29 Sep Character education
The education system prepares children for adulthood in numerous ways. It provides knowledge of the world, helps children forge relationships and helps them gain qualifications that will see them move up the educational ladder and land their first jobs. There has always been an emphasis on ‘academic’ ability; how well children can remember facts and figures, how well they can articulate answers in writing and how to carry out mathematic or scientific processes. However, the world is changing rapidly. Digital technology, virtual reality, and even artificial intelligence are putting increased emphasis on a different range of skills and attributes.
The challenge facing our educators and the system is that it’s almost impossible to add these things into our curriculum at the rate required. Furthermore, which subjects do we remove in place of the raft of technological skills we should be adopting? Unfortunately, we’d almost definitely see the arts subjects make way, but that’s a discussion for a different blog! Without the ability to make wholesale changes to the curriculum, we must focus on the principle of helping children ‘learn to learn’. This, along with the development of a series of character traits will best prepare children for their adult lives.
What is character education?
Character education is the development of a range of traits valuable to people in life both in and outside the world of work. Some of these traits include the very fundamental traits of good human beings such as honesty and kindness, many of which should be embedded in children from a very young age, indeed. More complex traits include resourcefulness, endeavour, leadership, teamwork and a willingness to fail – these are harder to develop, especially in some children.
Therefore, we could say that character education helps children be ‘better’ people, but I believe it should make them more ‘useful’ people, which certainly includes the former. Developing a person who is trustworthy and hardworking, who also has the ability to overcome challenges, think and behave innovatively and inspire others to work with them is a truly powerful combination.

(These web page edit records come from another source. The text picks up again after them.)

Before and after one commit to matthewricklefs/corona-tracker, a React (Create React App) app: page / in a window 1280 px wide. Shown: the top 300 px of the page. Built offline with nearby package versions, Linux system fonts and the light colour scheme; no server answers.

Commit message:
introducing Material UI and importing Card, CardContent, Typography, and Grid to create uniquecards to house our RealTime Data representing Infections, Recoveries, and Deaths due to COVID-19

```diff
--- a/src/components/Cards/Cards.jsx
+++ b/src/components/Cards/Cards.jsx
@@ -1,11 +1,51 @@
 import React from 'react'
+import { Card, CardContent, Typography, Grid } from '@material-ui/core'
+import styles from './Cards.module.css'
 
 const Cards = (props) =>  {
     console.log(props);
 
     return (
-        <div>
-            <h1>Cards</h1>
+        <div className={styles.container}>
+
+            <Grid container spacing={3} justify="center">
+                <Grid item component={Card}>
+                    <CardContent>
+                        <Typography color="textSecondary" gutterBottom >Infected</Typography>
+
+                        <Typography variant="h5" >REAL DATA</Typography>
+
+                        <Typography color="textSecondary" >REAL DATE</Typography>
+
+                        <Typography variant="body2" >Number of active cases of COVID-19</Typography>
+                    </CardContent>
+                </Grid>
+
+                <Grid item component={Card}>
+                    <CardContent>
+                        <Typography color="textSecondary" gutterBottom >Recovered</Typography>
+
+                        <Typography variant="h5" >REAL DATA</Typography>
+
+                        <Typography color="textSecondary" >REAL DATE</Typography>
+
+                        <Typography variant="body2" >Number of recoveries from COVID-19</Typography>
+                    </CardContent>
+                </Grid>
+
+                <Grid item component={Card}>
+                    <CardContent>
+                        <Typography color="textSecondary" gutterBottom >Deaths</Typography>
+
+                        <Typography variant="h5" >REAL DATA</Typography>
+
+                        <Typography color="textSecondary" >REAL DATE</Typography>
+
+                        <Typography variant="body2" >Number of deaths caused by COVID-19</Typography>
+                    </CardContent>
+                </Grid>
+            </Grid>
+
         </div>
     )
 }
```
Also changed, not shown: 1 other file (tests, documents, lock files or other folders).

Surely this should be the number one priority for all schools and institutions in this day and age?
But there’s a problem.
Integrating character development with a traditional school curriculum represents various challenges due to the difficulty of measuring attainment, progress and the fact that academic subjects are given top priority. These are the challenges facing a range of subjects like PSHE, some arts subjects and those developing ‘soft skills’. Character education has, therefore, remained a fringe topic amongst the majority of schools and falls in and out of vogue.
How can schools deliver character education?
It is unrealistic to expect schools to adopt character education as discreet lessons in their already full curriculum. In fact, running intensive character education modules over the course of a half-term has limited benefit to children, as these traits must be developed and cultivated over their entire childhood.
Rather, parents and teachers must be aware of the skills and character traits required of children and build in exercises across the curriculum to aid their development. There are several institutions devoted to the delivery of character education who provide resources and guidance for teachers in this area. We believe that many of life’s most important characteristics can be described as ‘enterprising’ and therefore, the Clever Tykes books help to develop a broad range of them.
Whilst society is also evolving, the sheer pace of technological development we’re seeing in the 21st century is genuinely creating significant challenges to the existing school system. Whilst character education is absolutely nothing new, now is the time when it, or something with similar aims, must be widely promoted amongst all schools. A purely academic focus is becoming increasingly obsolete and is failing to prepare children sufficiently for the lives ahead of them. The frustration is that we have the resources and time available to rectify this problem.
If you’re a parent or teacher, especially of primary school children who are more able to develop these you must think creatively about how to best inspire children in the key traits they may not be currently developing.